> [WHAT THE EXERCISE ASKS]: Sift the listing for lines that hold the string "Desktop" and pull them out.

> [MATERIAL FOR THIS EXERCISE]:
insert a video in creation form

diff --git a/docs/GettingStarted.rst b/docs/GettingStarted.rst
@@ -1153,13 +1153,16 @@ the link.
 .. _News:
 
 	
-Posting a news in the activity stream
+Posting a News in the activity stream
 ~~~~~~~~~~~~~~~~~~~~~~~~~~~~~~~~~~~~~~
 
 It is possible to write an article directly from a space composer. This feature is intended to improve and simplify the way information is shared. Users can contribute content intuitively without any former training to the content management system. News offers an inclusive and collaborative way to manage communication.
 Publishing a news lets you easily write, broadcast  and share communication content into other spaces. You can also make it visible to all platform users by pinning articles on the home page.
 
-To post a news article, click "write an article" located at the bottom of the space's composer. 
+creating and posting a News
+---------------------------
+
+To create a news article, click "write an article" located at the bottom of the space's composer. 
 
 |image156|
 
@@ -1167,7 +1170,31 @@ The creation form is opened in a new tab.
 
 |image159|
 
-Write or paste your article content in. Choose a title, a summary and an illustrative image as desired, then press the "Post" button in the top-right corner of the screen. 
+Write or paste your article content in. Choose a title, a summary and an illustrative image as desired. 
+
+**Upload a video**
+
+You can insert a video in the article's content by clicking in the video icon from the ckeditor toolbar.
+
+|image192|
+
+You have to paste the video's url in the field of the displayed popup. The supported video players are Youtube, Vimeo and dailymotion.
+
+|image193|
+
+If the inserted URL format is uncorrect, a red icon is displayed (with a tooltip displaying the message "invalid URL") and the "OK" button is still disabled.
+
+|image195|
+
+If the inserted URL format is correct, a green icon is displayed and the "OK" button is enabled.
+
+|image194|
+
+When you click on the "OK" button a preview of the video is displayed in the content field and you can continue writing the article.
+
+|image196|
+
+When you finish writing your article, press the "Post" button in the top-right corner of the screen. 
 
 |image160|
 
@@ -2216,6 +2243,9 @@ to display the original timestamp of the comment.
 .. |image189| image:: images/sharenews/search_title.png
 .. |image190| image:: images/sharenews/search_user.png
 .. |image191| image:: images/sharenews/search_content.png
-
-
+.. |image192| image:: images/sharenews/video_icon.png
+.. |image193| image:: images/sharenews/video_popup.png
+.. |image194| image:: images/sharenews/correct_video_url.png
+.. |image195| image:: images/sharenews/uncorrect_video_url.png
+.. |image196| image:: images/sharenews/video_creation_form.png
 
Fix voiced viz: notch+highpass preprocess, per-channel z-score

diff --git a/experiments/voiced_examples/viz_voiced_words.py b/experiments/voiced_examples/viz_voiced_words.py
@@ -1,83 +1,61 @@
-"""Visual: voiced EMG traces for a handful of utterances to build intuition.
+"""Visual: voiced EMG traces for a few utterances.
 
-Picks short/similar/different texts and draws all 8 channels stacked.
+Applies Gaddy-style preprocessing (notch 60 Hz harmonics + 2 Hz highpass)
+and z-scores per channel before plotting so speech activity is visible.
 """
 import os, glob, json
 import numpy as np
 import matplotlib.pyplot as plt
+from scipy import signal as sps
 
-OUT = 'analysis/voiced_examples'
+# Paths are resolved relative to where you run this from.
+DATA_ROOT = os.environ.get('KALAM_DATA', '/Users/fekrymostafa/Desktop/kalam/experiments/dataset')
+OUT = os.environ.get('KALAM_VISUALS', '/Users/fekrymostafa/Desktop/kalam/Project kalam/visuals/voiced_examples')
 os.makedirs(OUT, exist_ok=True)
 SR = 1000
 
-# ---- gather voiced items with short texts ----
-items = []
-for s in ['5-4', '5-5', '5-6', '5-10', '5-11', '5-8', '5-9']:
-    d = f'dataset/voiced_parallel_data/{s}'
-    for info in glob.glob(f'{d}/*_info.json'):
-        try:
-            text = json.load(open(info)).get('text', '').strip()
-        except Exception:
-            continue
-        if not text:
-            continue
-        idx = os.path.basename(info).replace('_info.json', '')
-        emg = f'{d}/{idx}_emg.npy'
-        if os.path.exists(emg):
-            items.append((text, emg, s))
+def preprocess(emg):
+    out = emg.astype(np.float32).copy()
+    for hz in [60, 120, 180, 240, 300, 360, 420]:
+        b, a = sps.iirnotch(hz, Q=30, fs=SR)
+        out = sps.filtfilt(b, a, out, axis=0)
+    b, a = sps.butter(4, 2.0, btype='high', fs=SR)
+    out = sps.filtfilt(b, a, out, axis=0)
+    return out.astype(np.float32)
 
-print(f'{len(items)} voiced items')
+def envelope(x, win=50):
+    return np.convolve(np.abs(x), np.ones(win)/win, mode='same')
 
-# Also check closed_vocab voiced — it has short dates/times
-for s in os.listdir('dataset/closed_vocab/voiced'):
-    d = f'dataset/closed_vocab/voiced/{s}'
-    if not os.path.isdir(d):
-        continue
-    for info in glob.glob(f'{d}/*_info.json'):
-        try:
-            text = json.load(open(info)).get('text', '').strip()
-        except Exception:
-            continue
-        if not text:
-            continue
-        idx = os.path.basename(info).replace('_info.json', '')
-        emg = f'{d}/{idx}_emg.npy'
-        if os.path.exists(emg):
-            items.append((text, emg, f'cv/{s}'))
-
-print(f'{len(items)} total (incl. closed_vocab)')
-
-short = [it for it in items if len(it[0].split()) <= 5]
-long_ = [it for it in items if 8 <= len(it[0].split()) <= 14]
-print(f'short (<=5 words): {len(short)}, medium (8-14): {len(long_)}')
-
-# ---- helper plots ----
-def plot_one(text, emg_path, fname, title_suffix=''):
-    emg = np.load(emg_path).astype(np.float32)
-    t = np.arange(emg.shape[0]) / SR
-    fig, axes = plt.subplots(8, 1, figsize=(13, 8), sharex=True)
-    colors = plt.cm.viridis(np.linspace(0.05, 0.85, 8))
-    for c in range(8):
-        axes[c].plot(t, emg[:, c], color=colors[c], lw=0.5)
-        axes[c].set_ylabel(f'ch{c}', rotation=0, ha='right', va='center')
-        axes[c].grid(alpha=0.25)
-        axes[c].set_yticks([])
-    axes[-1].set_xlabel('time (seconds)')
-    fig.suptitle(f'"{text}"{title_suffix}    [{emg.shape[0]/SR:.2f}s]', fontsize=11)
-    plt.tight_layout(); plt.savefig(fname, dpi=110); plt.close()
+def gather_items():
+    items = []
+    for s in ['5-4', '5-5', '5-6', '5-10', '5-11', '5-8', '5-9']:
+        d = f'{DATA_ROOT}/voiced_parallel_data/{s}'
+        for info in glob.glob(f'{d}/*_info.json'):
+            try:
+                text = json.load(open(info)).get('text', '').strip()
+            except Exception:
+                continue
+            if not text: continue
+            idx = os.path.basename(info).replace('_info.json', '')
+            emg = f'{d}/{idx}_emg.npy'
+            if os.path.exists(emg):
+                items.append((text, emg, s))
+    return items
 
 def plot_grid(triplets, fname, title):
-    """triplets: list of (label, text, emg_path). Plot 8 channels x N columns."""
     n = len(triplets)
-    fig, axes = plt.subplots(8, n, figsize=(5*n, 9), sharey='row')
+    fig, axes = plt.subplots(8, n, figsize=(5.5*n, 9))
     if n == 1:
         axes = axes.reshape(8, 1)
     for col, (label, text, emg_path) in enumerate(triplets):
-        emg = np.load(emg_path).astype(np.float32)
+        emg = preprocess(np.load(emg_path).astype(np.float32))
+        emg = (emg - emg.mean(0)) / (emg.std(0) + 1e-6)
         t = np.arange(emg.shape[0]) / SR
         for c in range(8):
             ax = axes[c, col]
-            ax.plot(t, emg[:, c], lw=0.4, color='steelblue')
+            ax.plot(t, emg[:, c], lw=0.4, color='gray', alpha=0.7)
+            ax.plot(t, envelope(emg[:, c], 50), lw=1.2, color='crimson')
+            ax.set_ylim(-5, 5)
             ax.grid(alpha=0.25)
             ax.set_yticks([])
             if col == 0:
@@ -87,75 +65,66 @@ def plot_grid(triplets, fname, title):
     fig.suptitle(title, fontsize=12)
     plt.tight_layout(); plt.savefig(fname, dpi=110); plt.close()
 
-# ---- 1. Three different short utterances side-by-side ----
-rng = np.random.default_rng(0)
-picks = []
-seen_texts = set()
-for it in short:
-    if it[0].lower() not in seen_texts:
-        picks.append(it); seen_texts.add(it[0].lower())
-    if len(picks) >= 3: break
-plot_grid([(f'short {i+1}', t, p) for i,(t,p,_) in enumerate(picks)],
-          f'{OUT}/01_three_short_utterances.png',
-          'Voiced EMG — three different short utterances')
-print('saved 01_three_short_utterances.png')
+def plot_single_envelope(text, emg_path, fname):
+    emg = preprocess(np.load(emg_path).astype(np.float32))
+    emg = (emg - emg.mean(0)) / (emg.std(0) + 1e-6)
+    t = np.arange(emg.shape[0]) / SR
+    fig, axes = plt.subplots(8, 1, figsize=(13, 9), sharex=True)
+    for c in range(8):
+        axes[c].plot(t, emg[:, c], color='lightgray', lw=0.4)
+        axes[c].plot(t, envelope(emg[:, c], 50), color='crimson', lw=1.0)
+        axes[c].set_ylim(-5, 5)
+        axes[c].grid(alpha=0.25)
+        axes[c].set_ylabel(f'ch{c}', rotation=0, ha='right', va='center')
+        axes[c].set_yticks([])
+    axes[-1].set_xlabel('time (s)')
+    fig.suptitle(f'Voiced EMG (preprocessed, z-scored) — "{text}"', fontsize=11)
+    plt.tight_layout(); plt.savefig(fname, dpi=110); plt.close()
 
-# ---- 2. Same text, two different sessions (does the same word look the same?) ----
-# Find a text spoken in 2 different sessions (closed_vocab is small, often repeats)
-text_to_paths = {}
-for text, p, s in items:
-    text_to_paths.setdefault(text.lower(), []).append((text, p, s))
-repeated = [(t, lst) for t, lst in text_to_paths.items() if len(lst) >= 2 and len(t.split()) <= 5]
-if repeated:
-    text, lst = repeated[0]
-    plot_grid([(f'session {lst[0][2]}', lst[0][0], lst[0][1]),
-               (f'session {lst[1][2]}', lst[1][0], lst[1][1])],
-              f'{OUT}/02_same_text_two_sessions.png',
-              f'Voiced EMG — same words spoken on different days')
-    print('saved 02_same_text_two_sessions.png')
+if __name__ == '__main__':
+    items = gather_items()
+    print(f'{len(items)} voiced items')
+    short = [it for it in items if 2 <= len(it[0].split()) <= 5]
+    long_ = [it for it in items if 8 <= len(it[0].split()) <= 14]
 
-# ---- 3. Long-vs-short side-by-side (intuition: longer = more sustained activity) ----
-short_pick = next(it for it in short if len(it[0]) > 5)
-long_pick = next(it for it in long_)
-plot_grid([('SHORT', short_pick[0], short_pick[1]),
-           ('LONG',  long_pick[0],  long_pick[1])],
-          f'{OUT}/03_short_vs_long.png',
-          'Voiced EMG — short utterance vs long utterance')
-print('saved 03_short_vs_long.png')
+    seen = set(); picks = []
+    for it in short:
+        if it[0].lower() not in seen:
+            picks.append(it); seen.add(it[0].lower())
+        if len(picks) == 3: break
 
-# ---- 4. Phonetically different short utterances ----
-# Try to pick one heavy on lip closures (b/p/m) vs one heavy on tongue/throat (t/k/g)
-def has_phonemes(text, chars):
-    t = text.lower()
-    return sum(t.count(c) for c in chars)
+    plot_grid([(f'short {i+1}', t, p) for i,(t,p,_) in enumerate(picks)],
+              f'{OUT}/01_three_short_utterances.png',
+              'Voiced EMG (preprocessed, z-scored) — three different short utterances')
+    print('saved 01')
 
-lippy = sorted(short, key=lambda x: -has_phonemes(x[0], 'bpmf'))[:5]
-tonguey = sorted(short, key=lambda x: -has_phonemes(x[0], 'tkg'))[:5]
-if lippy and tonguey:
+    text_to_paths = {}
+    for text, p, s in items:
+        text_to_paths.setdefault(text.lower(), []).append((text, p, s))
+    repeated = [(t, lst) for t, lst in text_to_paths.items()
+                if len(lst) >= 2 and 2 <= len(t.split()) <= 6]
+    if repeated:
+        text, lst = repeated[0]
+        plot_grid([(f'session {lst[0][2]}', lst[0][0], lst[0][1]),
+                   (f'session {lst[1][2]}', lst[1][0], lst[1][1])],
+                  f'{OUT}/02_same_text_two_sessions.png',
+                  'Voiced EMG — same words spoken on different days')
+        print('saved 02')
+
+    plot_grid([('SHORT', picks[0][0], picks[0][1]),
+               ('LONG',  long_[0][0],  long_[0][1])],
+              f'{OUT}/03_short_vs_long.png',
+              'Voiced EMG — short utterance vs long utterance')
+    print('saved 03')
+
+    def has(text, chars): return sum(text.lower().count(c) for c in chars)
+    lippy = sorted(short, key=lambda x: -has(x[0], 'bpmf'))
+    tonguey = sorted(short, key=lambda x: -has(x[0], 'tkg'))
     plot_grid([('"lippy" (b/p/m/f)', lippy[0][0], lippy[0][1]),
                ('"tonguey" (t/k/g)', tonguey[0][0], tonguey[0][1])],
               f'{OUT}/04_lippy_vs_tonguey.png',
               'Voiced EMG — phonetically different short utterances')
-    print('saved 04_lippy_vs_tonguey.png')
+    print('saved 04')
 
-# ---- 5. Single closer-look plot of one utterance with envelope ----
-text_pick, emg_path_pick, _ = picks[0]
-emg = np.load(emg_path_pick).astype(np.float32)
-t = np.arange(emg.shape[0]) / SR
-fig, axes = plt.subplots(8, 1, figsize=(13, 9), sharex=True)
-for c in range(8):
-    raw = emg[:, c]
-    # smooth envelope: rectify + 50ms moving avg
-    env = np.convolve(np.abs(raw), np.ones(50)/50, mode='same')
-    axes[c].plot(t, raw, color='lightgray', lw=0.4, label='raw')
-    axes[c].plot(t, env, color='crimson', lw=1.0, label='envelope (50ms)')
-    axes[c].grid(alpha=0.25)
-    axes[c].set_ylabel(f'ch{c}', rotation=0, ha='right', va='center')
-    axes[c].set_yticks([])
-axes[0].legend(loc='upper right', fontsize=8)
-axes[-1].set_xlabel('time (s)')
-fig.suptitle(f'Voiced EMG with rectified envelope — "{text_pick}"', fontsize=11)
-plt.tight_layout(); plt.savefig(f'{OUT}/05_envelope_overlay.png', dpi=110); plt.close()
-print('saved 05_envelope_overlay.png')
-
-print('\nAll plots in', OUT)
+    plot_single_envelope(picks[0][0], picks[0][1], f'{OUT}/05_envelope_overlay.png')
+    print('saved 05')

> [RESULT BELOW]:
+DATA_ROOT = os.environ.get('KALAM_DATA', '/Users/fekrymostafa/Desktop/kalam/experiments/dataset')
+OUT = os.environ.get('KALAM_VISUALS', '/Users/fekrymostafa/Desktop/kalam/Project kalam/visuals/voiced_examples')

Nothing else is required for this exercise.